Fertility, mortality and gender bias among tribal population: an Indian perspective
The present paper critically reviews the existing literature on fertility, mortality and its gender bias among India's tribal population in the post-Independence period. Despite difficulties and limitations of available literature on tribal demography -- most of which has been produced by anthropologists -- our review extracts several interesting and important points. First, although fertility and mortality levels for some tribes and for some regions are either lower or higher or even the same as those for nontribal groups, India's aggregate tribal population evinces both lower fertility and mortality than the levels for their closest comparable nontribal group, namely low caste people. Several sociocultural and lifestyle features of tribals are historically favourable to maintaining a relatively low fertility and mortality. Despite baseline aggregative patterns of demographic differential being favourable to tribes, there is rather strong indication that of late and in the near future Indian tribals might be lagging behind the nontribal population in demographic transition (e.g. in terms of slower pace of tribal fertility and mortality declines). Also, while gender relations among Indian tribes have historically been more balanced and egalitarian, an unfortunate trend of tribal gender bias conforming to the mainstream anti-female pattern (along with acculturation, assimilation and similar 'modernizing' processes) is increasingly discernable under current circumstances.
If you experience problems downloading a file, check if you have the proper application to view it first. In case of further problems read the IDEAS help page. Note that these files are not on the IDEAS site. Please be patient as the files may be large.
As the access to this document is restricted, you may want to look for a different version under "Related research" (further below) or search for a different version of it.
Volume (Year): 50 (2000)
Issue (Month): 10 (May)
|Contact details of provider:|| Web page: http://www.elsevier.com/wps/find/journaldescription.cws_home/315/description#description|
|Order Information:|| Postal: http://www.elsevier.com/wps/find/supportfaq.cws_home/regional|
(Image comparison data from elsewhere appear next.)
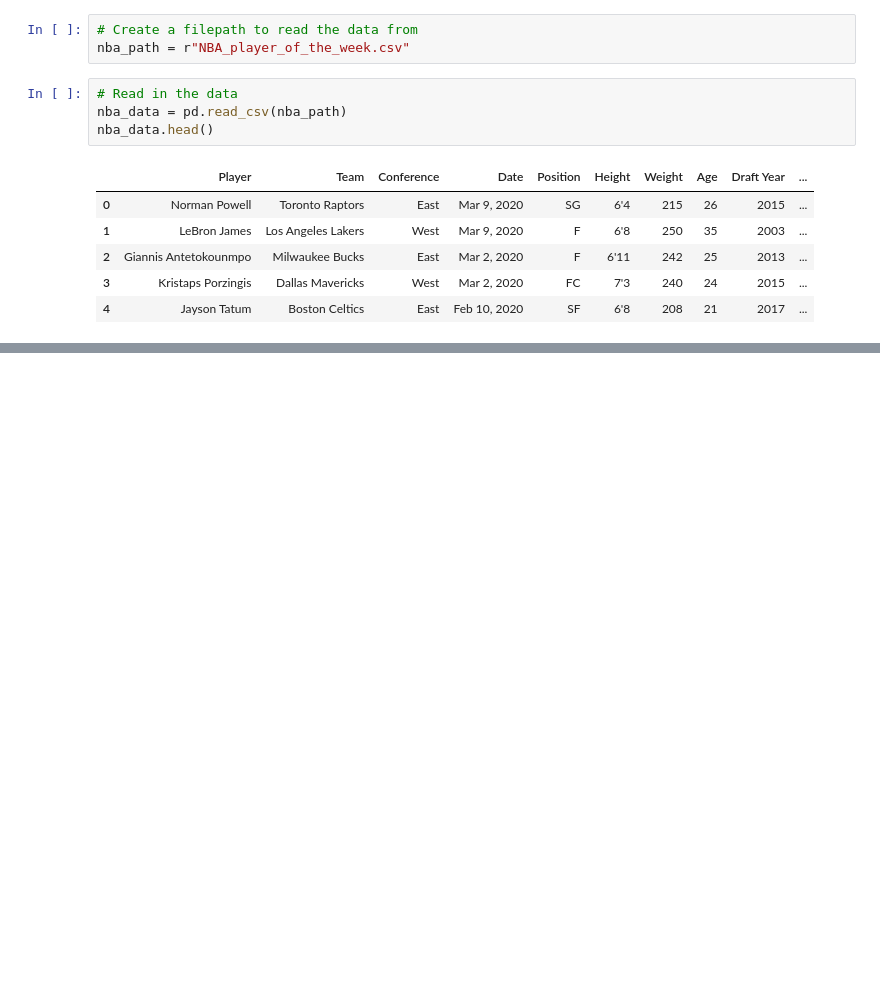
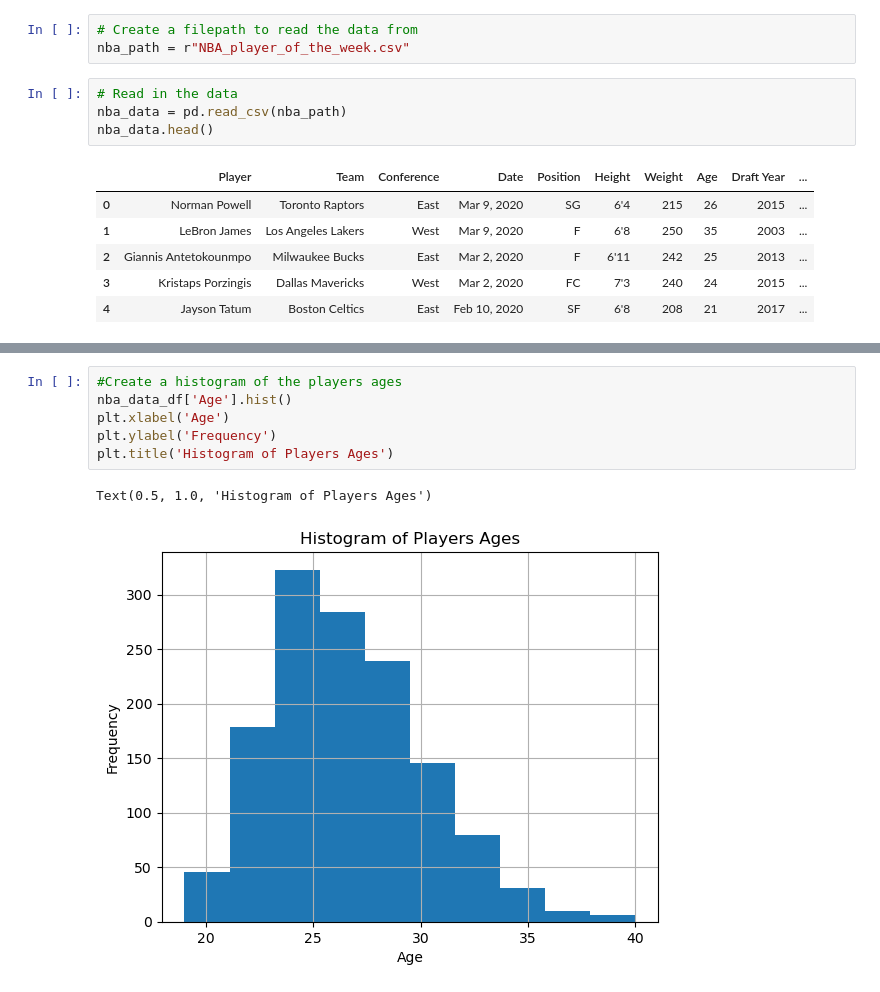
Before and after one commit to GabrelleaNorman/Project-One, a Jupyter notebook: NBA Analytics.ipynb, the cells around one changed output, grey strips where cells are left out. Cells and saved outputs as stored; diff of their text form; blank space fills up the shorter version.

```diff
--- a/NBA Analytics.ipynb
+++ b/NBA Analytics.ipynb
@@ -20,0 +156,9 @@ nba_data.head()
+# %%
+#Create a histogram of the players ages
+nba_data_df['Age'].hist()
+plt.xlabel('Age')
+plt.ylabel('Frequency')
+plt.title('Histogram of Players Ages')
+# %% [output]
+Text(0.5, 1.0, 'Histogram of Players Ages')
+[figure, added]
```
Also changed, not shown: parts of 14 cells of this notebook.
When requesting a correction, please mention this item's handle: RePEc:eee:socmed:v:50:y:2000:i:10:p:1333-1351. See general information about how to correct material in RePEc.
For technical questions regarding this item, or to correct its authors, title, abstract, bibliographic or download information, contact: (Shamier, Wendy)
If you have authored this item and are not yet registered with RePEc, we encourage you to do it here. This allows to link your profile to this item. It also allows you to accept potential citations to this item that we are uncertain about.
If references are entirely missing, you can add them using this form.
If the full references list an item that is present in RePEc, but the system did not link to it, you can help with this form.
If you know of missing items citing this one, you can help us creating those links by adding the relevant references in the same way as above, for each refering item. If you are a registered author of this item, you may also want to check the "citations" tab in your profile, as there may be some citations waiting for confirmation.
Please note that corrections may take a couple of weeks to filter through the various RePEc services.